One more COALESCE vs NVL example to finish the week...

How many times do you think you've ever written something like this
nvl('x',user)

Small cost? What if you executed it all the time.

What if we wrote it as
coalesce('x',user)

No biggy?

Executed on my laptop with tracing on
TRACING SAGE@sw10g> begin
  2  for i in 1..power(2,17) loop
  3    if nvl('x',user) = 'x' then
  4    null;
  5    end if;
  6  end loop;
  7  end;
  8  /

PL/SQL procedure successfully completed.

Elapsed: 00:00:08.42
Without tracing it was still about 4 seconds.
TRACING SAGE@sw10g> begin
  2  for i in 1..power(2,17) loop
  3    if coalesce('x',user) = 'x' then
  4    null;
  5    end if;
  6  end loop;
  7  end;
  8  /

PL/SQL procedure successfully completed.

Elapsed: 00:00:00.01
Why?

Check out the tkprof output...
SELECT USER 
FROM
 SYS.DUAL


call     count       cpu    elapsed       disk      query    current        rows
------- ------  -------- ---------- ---------- ---------- ----------  ----------
Parse        0      0.00       0.00          0          0          0           0
Execute 131072      2.21       1.04          0          0          0           0
Fetch   131072      2.81       0.53          0          0          0      131072
------- ------  -------- ---------- ---------- ---------- ----------  ----------
total   262144      5.03       1.58          0          0          0      131072
Every reference to USER in your PL/SQL or Forms code executes that statement from dual.

Sometimes we need to consider the little things, and considered using COALESCE instead of NVL.

2 comments:

Gary Myers said...

Better still, if you are going to using USER a lot in PL/SQL, copy it to a package level constant (eg g_user) and use that.

Once I even saved a bunch of time by only hitting SYSDATE one and using DBMS_UTILITY.GET_TIME to keep the global variable up-to-date.

Scott Wesley said...

Quite true, particularly of Forms environments.

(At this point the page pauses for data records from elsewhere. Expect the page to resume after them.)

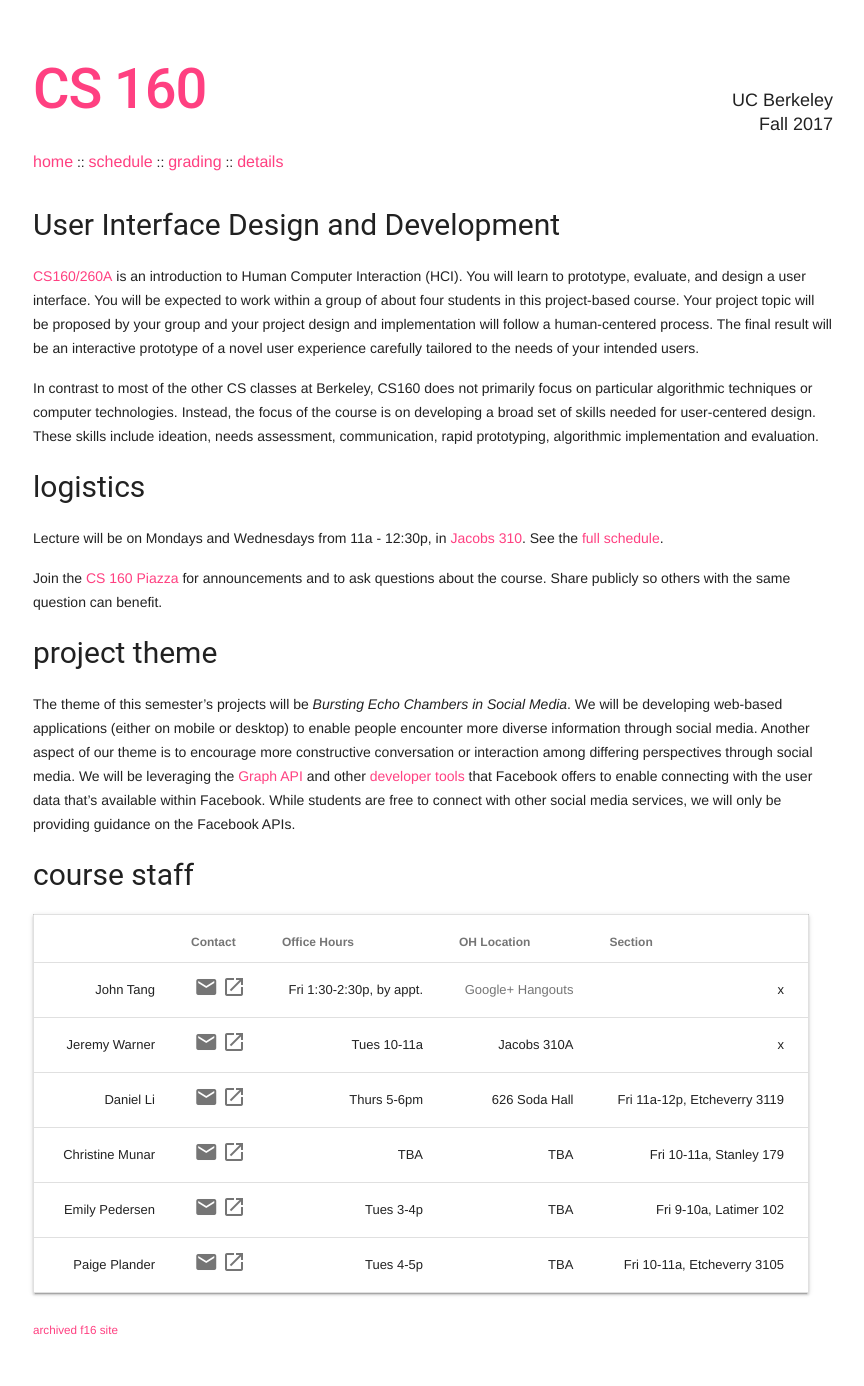
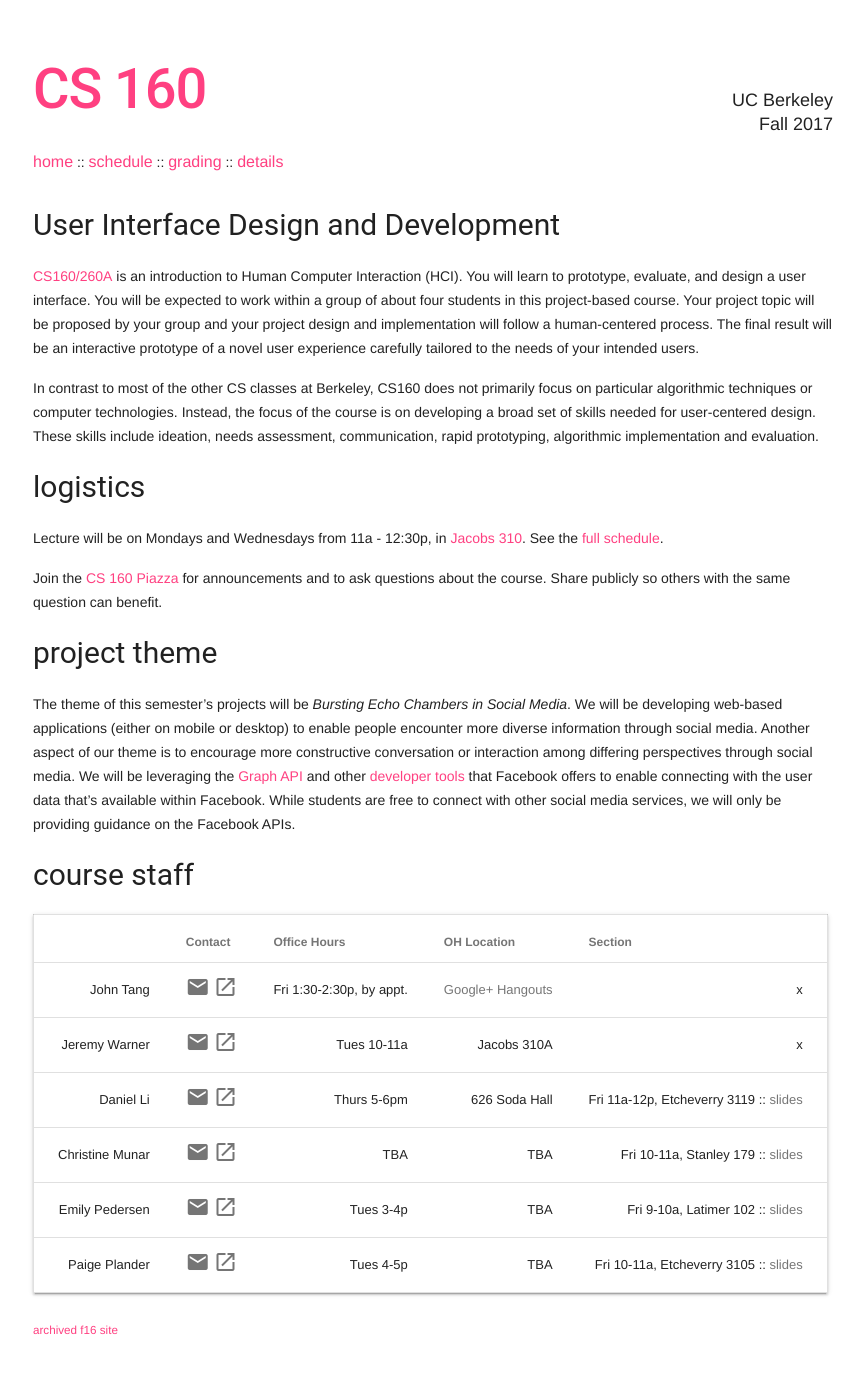
Before and after one commit to cs160-berkeley/website, a Jekyll site: the page built from index.md, in a window 1280 px wide. Shown: the whole page, without its empty margins (207-1071 px from the left). Built offline with Jekyll 4.4.1, drawn with Linux system fonts in a browser that asks for light colours.

Commit message:
link to section slides

```diff
--- a/_data/staff.yaml
+++ b/_data/staff.yaml
@@ -10,10 +10,11 @@
   site: https://jeremywrnr.com
   sect: x
   ohour: Tues 10-11a
-  olink: 'Jacobs 310A'
+  olink: Jacobs 310A
 - name: Daniel Li
   mail: li.daniel@berkeley.edu
   site: http://daniel-li.me/
+  slide: https://drive.google.com/open?id=0B3rmOUWm5OBlYnBQX2cxS2cxa0U
   sect: Fri 11a-12p, Etcheverry 3119
   ohour: Thurs 5-6pm
   olink: 626 Soda Hall
@@ -21,17 +22,20 @@
   mail: chrismunar@berkeley.edu
   site: http://www.christinemunar.com/
   sect: Fri 10-11a, Stanley 179
+  slide: https://drive.google.com/open?id=0B3rmOUWm5OBlamkxb1hZeElScnc
   ohour: TBA
   olink: TBA
 - name: Emily Pedersen
   mail: epedersen@berkeley.edu
   site: https://www.linkedin.com/in/epedersen1
   sect: Fri 9-10a, Latimer 102
+  slide: https://drive.google.com/open?id=0B3rmOUWm5OBlcThHb3VNRWlmUDg
   ohour: Tues 3-4p
   olink: TBA
 - name: Paige Plander
   mail: paigeplan@berkeley.edu
   site: https://paigeplan.github.io/
   sect: Fri 10-11a, Etcheverry 3105
+  slide: https://drive.google.com/open?id=0B3rmOUWm5OBlYUNfMWpTeFp1V28
   ohour: Tues 4-5p
   olink: TBA
--- a/index.md
+++ b/index.md
@@ -67,7 +67,11 @@ we will only be providing guidance on the Facebook APIs.
       </td>
       <td>{{ s.ohour }}</td>
       <td>{{ s.olink }}</td>
-      <td>{{ s.sect }}</td>
+      <td>{{ s.sect }}
+      {% if s.slide %}
+          :: <a href="{{ s.slide }}" target="_blank">slides</a>
+      {% endif  %}
+      </td>
     </tr>
 {% endfor %}
   </tbody>
```
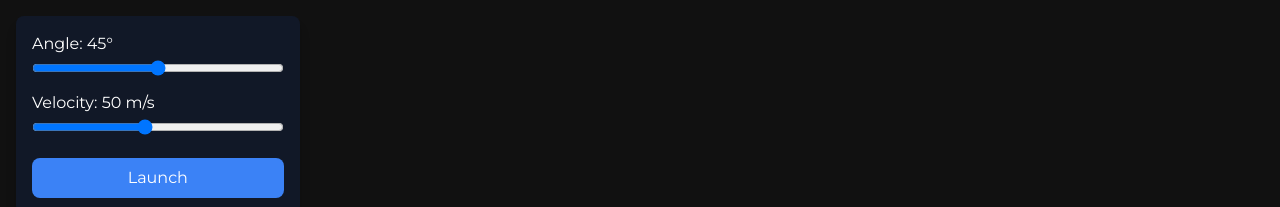
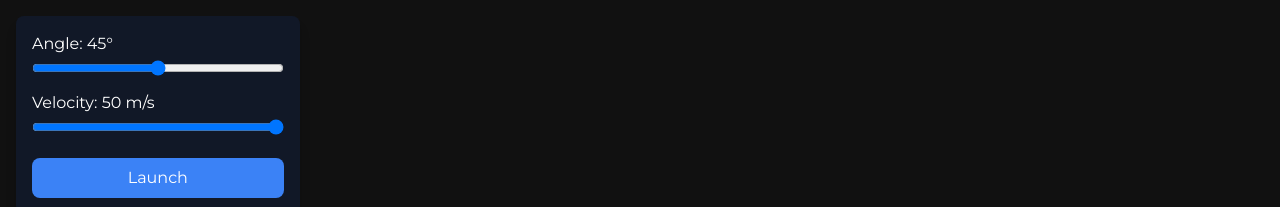
Before and after one commit to ItsSitanshu/dhyan-v1, a Next.js app: page /simulations in a window 1280 px wide. Shown: the top 207 px of the page. Built offline with nearby package versions, Linux system fonts and the light colour scheme; a web font is replaced by a local one.

Commit message:
promotion2

```diff
--- a/app/simulations/ProjectileMotion.tsx
+++ b/app/simulations/ProjectileMotion.tsx
@@ -95,7 +95,7 @@ const ProjectileSimulation: React.FC = () => {
           <input
             type="range"
             min="10"
-            max="100"
+            max="35"
             value={velocity}
             onChange={(e) => setVelocity(Number(e.target.value))}
             className="w-full mt-1"
```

Another possibility (in Forms) is utilising something like this within a common function.

TO_DATE(NAME_IN('system.current_datetime'), 'DD-MON-YYYY HH24:MI:SS')